First right of refusal can be risky for second buyer

Talia Freedman REAL ESTATE

Q: I found a house I really like, but they have a first right of refusal. What does that mean? Should I even bother writing an offer? Can I still buy it?

A: The short answer is “yes.” You can still write an offer, but, even if you and the seller come to an agreement, it’s not completely a done deal. A First Right of Refusal (often 48 or 72 hours) means the seller has negotiated a contract with another buyer, but that buyer still has to sell their house in order to move forward. Instead of taking the house totally off the market and waiting for the buyer’s house to sell, the seller retains the right to market (and sell) the house given that, if they get another offer, they give the buyer a “first right of refusal.” If the buyer is able to move forward, all of the terms have already been negotiated, but you don’t get the house.

Let’s say you’ve written an offer, and the seller has accepted it. The seller then goes to their original buyer and gives them notice they need to either move forward within their agreed upon deadline or they have to release the property so the seller can move forward with you.
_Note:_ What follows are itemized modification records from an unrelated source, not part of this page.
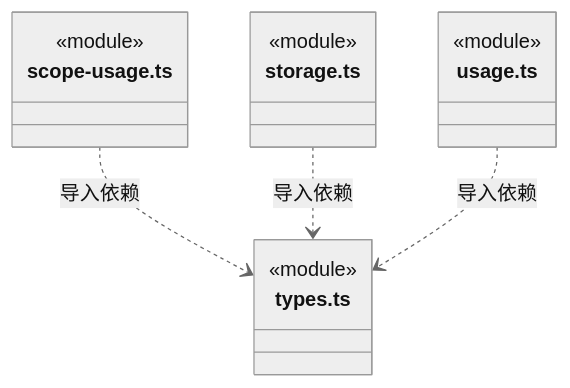
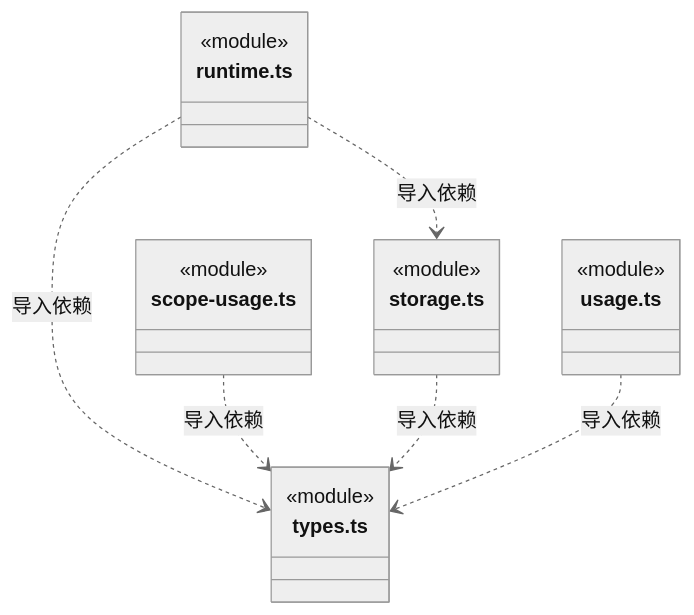
One commit to nan023062/cbim changed the third of 11 diagrams in src/backend/core/brain/ARCHITECTURE.md. Above: the diagram before and after it, drawn with Mermaid (neutral theme). The commit also changed other lines of this file and 60 other files, not shown here.

````diff
--- a/src/backend/core/brain/ARCHITECTURE.md
+++ b/src/backend/core/brain/ARCHITECTURE.md
@@ -85,18 +83,23 @@
 ```mermaid
 classDiagram
+class N_src_backend_core_brain_runtime_ts["runtime.ts"] {
+  <<module>>
+}
 class N_src_backend_core_brain_scope_usage_ts["scope-usage.ts"] {
   <<module>>
 }
 class N_src_backend_core_brain_storage_ts["storage.ts"] {
   <<module>>
 }
 class N_src_backend_core_brain_types_ts["types.ts"] {
   <<module>>
 }
 class N_src_backend_core_brain_usage_ts["usage.ts"] {
   <<module>>
 }
+N_src_backend_core_brain_runtime_ts ..> N_src_backend_core_brain_storage_ts : 导入依赖
+N_src_backend_core_brain_runtime_ts ..> N_src_backend_core_brain_types_ts : 导入依赖
 N_src_backend_core_brain_scope_usage_ts ..> N_src_backend_core_brain_types_ts : 导入依赖
 N_src_backend_core_brain_storage_ts ..> N_src_backend_core_brain_types_ts : 导入依赖
 N_src_backend_core_brain_usage_ts ..> N_src_backend_core_brain_types_ts : 导入依赖
 ```
````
If the other buyer is able to move forward, you won’t be able to buy the house unless their deal falls through for some reason.

If the other buyer does not move forward, you’ll be able to purchase the house. Once you’re notified that you are moving forward, you’ll get started with depositing earnest money, getting insurance, starting the mortgage process, and scheduling inspections.

So, move forward as you would with any other house, but don’t get too attached until the “refusal” period is over and you know you’ve got a deal. It can be a little more complicated than some other purchases, but if it’s the right house for you, it’s worth the effort and the risk.

Talia Freedman is the owner of Talia Freedman and Co.